> SUPPLIED DATA
----------

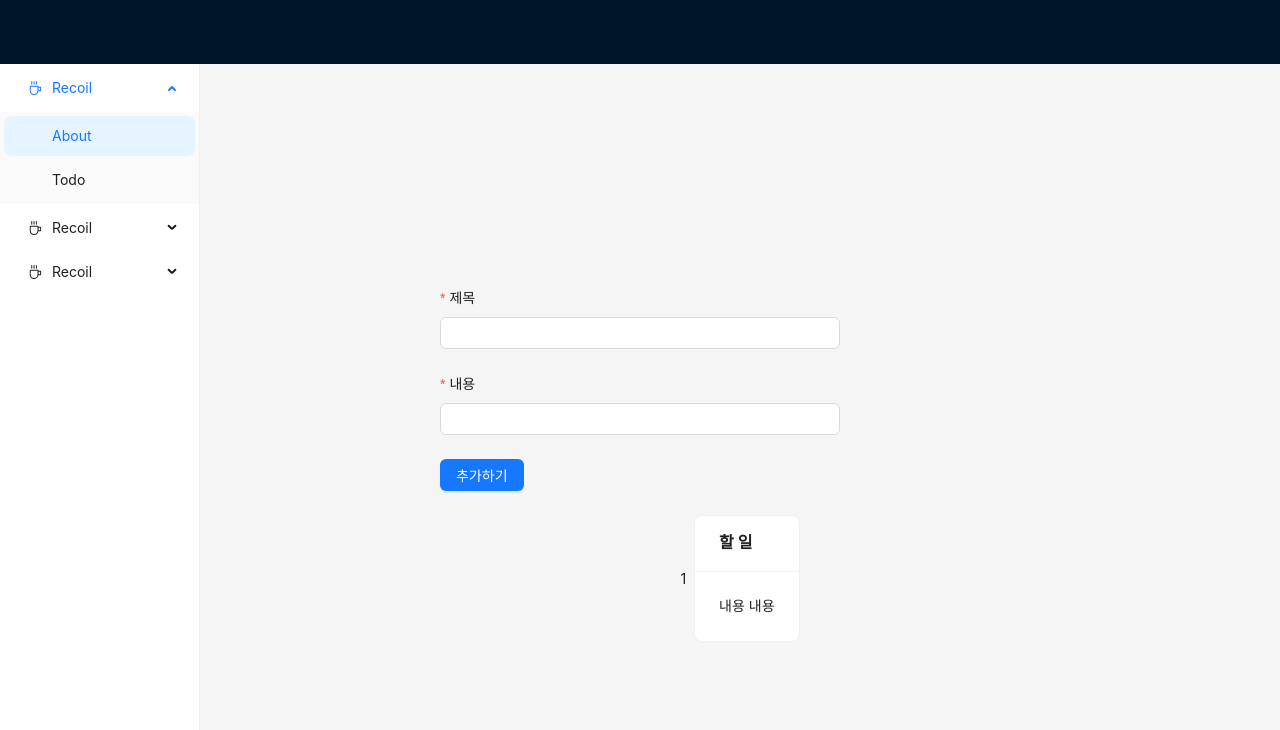
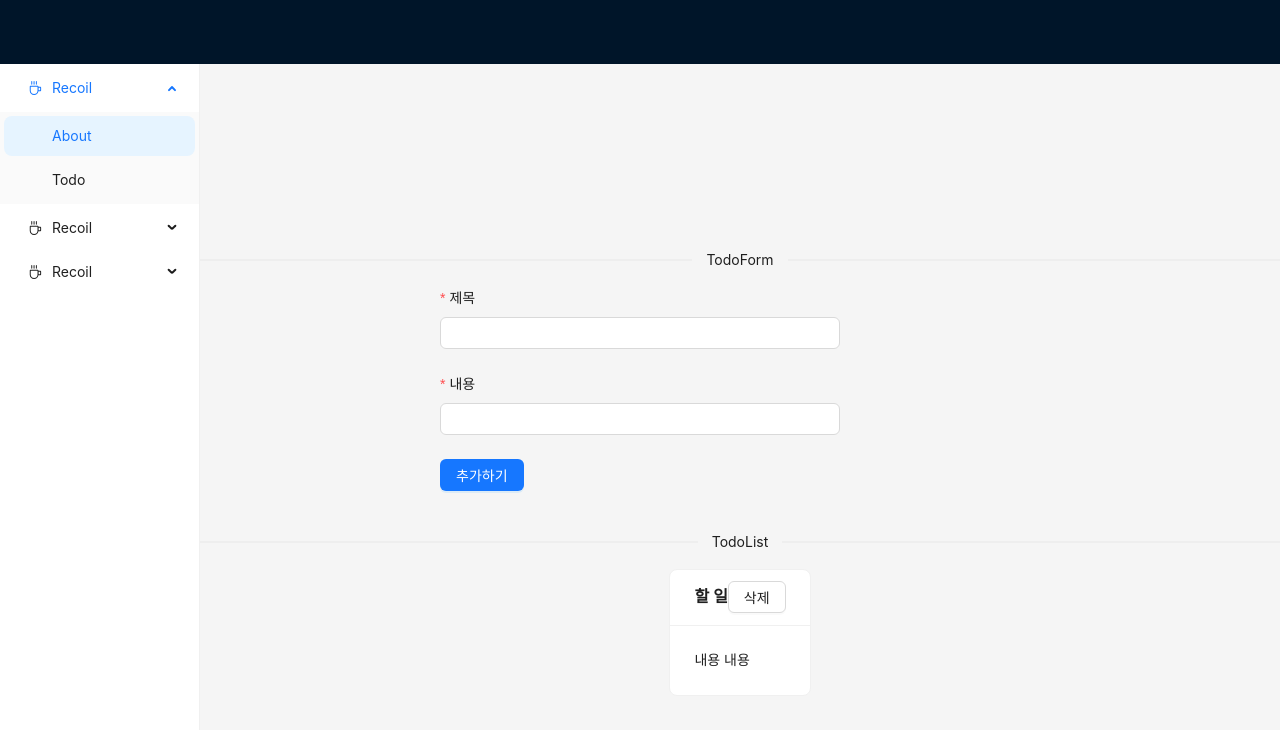
Before and after one commit to kordobby/tttodolist, a Next.js app: page /recoil/todo in a window 1280 px wide. Shown: the top 730 px of the page. Built offline with nearby package versions, Linux system fonts and the light colour scheme.

Commit message:
add. delete function

```diff
--- a/src/components/Recoil/RecoilForm.tsx
+++ b/src/components/Recoil/RecoilForm.tsx
@@ -9,7 +9,7 @@ const RecoilForm = () => {
   const [todoList, setTodoList] = useRecoilState(todoState);
 
   const onAddTodo = () => {
-    setTodoList([...todoList, { title, contents }]);
+    setTodoList([...todoList, { title, contents, id: Math.random() }]);
   };
 
   return (
--- a/src/components/Recoil/RecoilList.tsx
+++ b/src/components/Recoil/RecoilList.tsx
@@ -1,15 +1,25 @@
 import { todoState } from "./store/RecoilStore";
-import { Card, Space } from "antd";
-import { FC } from "react";
-import { selector, useRecoilValue } from "recoil";
+import { Button, Card, Space } from "antd";
+import { selector, useRecoilState, useRecoilValue } from "recoil";
 
 interface TodoCardInterface {
   title: string;
   contents: string;
+  id: number;
 }
-const TodoCard = ({ title, contents }: TodoCardInterface) => {
+const TodoCard = ({ title, contents, id }: TodoCardInterface) => {
+  const [todoList, setTodoList] = useRecoilState(todoState);
+
+  const onDeleteTodo = (id: number) => {
+    const newArray = todoList.filter((value) => value.id !== id);
+    setTodoList(newArray);
+  };
+
   return (
-    <Card title={title}>
+    <Card
+      title={title}
+      extra={<Button onClick={() => onDeleteTodo(id)}>삭제</Button>}
+    >
       <p>{contents}</p>
     </Card>
   );
@@ -18,30 +28,32 @@ const TodoCard = ({ title, contents }: TodoCardInterface) => {
 type TodoType = {
   title: string;
   contents: string;
+  id: number;
 };
 
 const RecoilList = () => {
-  const todoListState = selector({
-    key: "todotodo",
-    get: ({ get }) => {
-      const todos = get(todoState);
+  // const todoListState = selector({
+  //   key: "todotodo",
+  //   get: ({ get }) => {
+  //     const todos = get(todoState);
 
-      return todos.length;
-    },
-  });
+  //     return todos.length;
+  //   },
+  // });
 
   const todoList = useRecoilValue(todoState);
-  const todoCount = useRecoilValue(todoListState);
+  // const todoCount = useRecoilValue(todoListState);
 
   return (
     <Space>
-      <p>{todoCount}</p>
+      <Space>{/* <p>{todoCount}</p> */}</Space>
       {todoList?.map((value, index) => {
         return (
           <TodoCard
-            key={`recoil-${index}`}
+            key={`recoil-${value.id}-${index}`}
             title={value.title}
             contents={value.contents}
+            id={value.id}
           />
         );
       })}
--- a/src/components/Recoil/store/RecoilStore.ts
+++ b/src/components/Recoil/store/RecoilStore.ts
@@ -6,6 +6,7 @@ export const todoState = atom({
     {
       title: "할 일",
       contents: "내용 내용 ",
+      id: 0,
     },
   ],
 });
--- a/src/pages/recoil/todo/index.tsx
+++ b/src/pages/recoil/todo/index.tsx
@@ -1,5 +1,5 @@
 import { NextPage } from "next";
-import { Row } from "antd";
+import { Divider, Row } from "antd";
 import RecoilList from "@/components/Recoil/RecoilList";
 import RecoilForm from "@/components/Recoil/RecoilForm";
 
@@ -14,7 +14,9 @@ const TodoPage: NextPage = () => {
         height: "100vh",
       }}
     >
+      <Divider plain>TodoForm</Divider>
       <RecoilForm />
+      <Divider plain>TodoList</Divider>
       <RecoilList />
     </Row>
   );
```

----------

Looking at the data above, count each line that holds the word "components" and report the count alone.

8